══ MATERIAL TO PROCESS ══
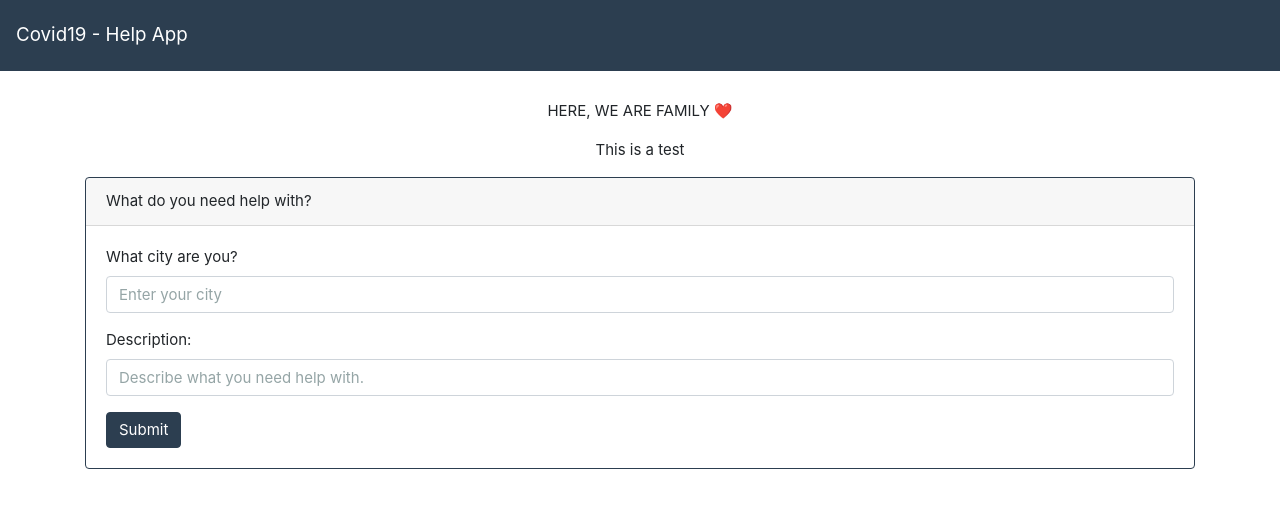
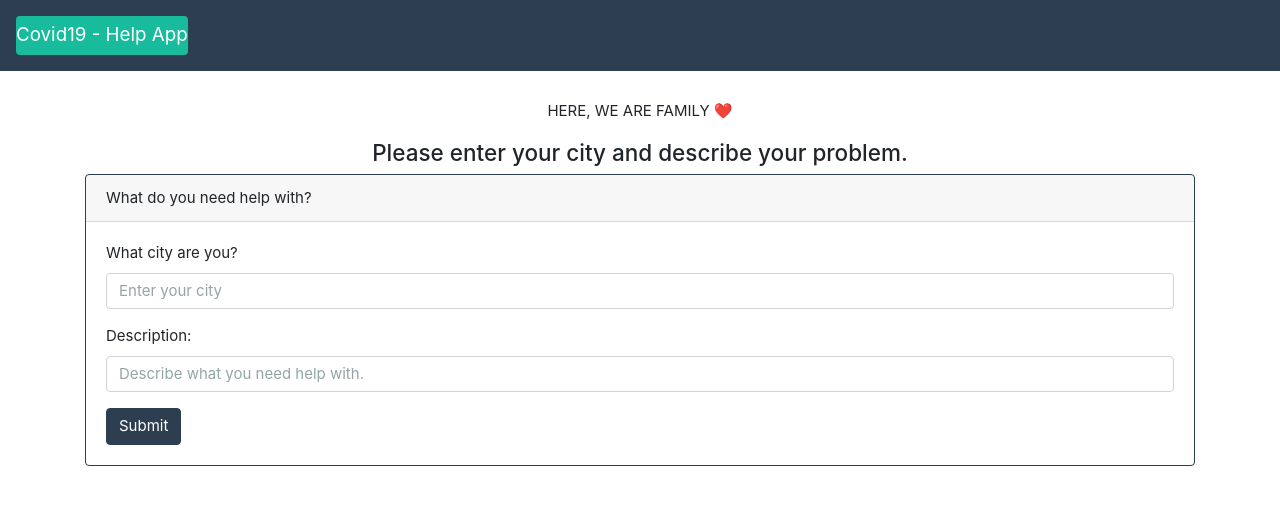
Before and after one commit to ryanam26/Covid19-Help, a React (Create React App) app in the folder frontend/: page /new-question in a window 1280 px wide. Shown: the top 508 px of the page. Built offline with nearby package versions, Linux system fonts and the light colour scheme.

Commit message:
text to landing page

```diff
--- a/frontend/src/NavBar/NavBar.js
+++ b/frontend/src/NavBar/NavBar.js
@@ -10,7 +10,7 @@ function NavBar(props) {
 
   return (
     <nav className="navbar navbar-dark bg-primary fixed-top">
-      <Link className="navbar-brand" to="/">
+      <Link className="navbar-brand" style={{ backgroundColor: '#18BC9C', borderRadius: '0.25rem'}} to="/">
         Covid19 - Help App
       </Link>
     </nav>
--- a/frontend/src/NewQuestion/NewQuestion.js
+++ b/frontend/src/NewQuestion/NewQuestion.js
@@ -48,7 +48,7 @@ class NewQuestion extends Component {
       <div className="container">
         <div className="row">
           <div className="col-12">
-            <p className="text-center">This is a test</p>
+            <h4 className="text-center">Please enter your city and describe your problem.</h4>
             <div className="card border-primary">
               <div className="card-header">What do you need help with?</div>
               <div className="card-body text-left">
--- a/frontend/src/Question/SubmitAnswer.js
+++ b/frontend/src/Question/SubmitAnswer.js
@@ -2,6 +2,7 @@ import React, {Component, Fragment} from 'react';
 //import {withRouter} from 'react-router-dom';
 //import auth0Client from '../Auth';
 import "./q.css"
+
 
 class SubmitAnswer extends Component {
   constructor(props) {
--- a/frontend/src/Questions/Questions.js
+++ b/frontend/src/Questions/Questions.js
@@ -21,13 +21,21 @@ class Questions extends Component {
 
   render() {
     return (
-      <div className="container">
+
+      <div className="container text-center">
+        <h4 className='text-center'>Hi all, if you are affected by this pandemic as much as I am , this site is for you.
+        This site is a work in progress and I need volenteers to help and add additional features, it's built with the MERN stack.  Please reach out here: ryanam6480@gmail.com<br></br></h4>
+        <hr></hr>
+        <h5 className='text-center'>How this site works:</h5>
+        <p className='text-center'>1. Click the grey box below and ask for help, enter the city you are located in and a simple request, e.g. I need a job or I need to pick up my elderly parents medication but I am stuck.<br></br></p>
+        <p className='text-center'>2. Add a link to your bio, email or anything the helper can use to help you.  <b>Please do not give out any sensitive information.</b></p>
+        <p className='text-center'>3. Helpers, click on the cards that you are interested in helping and submit an answer as to how you can help.</p>
         <div className="row">
           <Link className="hover-card" to="/new-question">
             <div style={{ marginRight: "15px", paddingRight: "10px" }} className="card custome-card fath text-white bg-secondary mb-3">
               <div className="card-header">Need help? Ask here!</div>
               <div className="card-body">
-                <h4 className="card-title">+ New Question</h4>
+                <h4 className="card-title">+ Click Here</h4>
                 <p className="card-text">Don't worry. Help is on the way!</p>
               </div>
             </div>
--- a/frontend/src/index.js
+++ b/frontend/src/index.js
@@ -5,6 +5,7 @@ import './index.css';
 import App from './App';
 import * as serviceWorker from './serviceWorker';
 
+{/* <h1>Hello world</h1> */}
 ReactDOM.render(
   <BrowserRouter>
     <App />
```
═══
In the records, which lines mention the word "Component"? Copy those lines.

@@ -48,7 +48,7 @@ class NewQuestion extends Component {
@@ -2,6 +2,7 @@ import React, {Component, Fragment} from 'react';
 class SubmitAnswer extends Component {
@@ -21,13 +21,21 @@ class Questions extends Component {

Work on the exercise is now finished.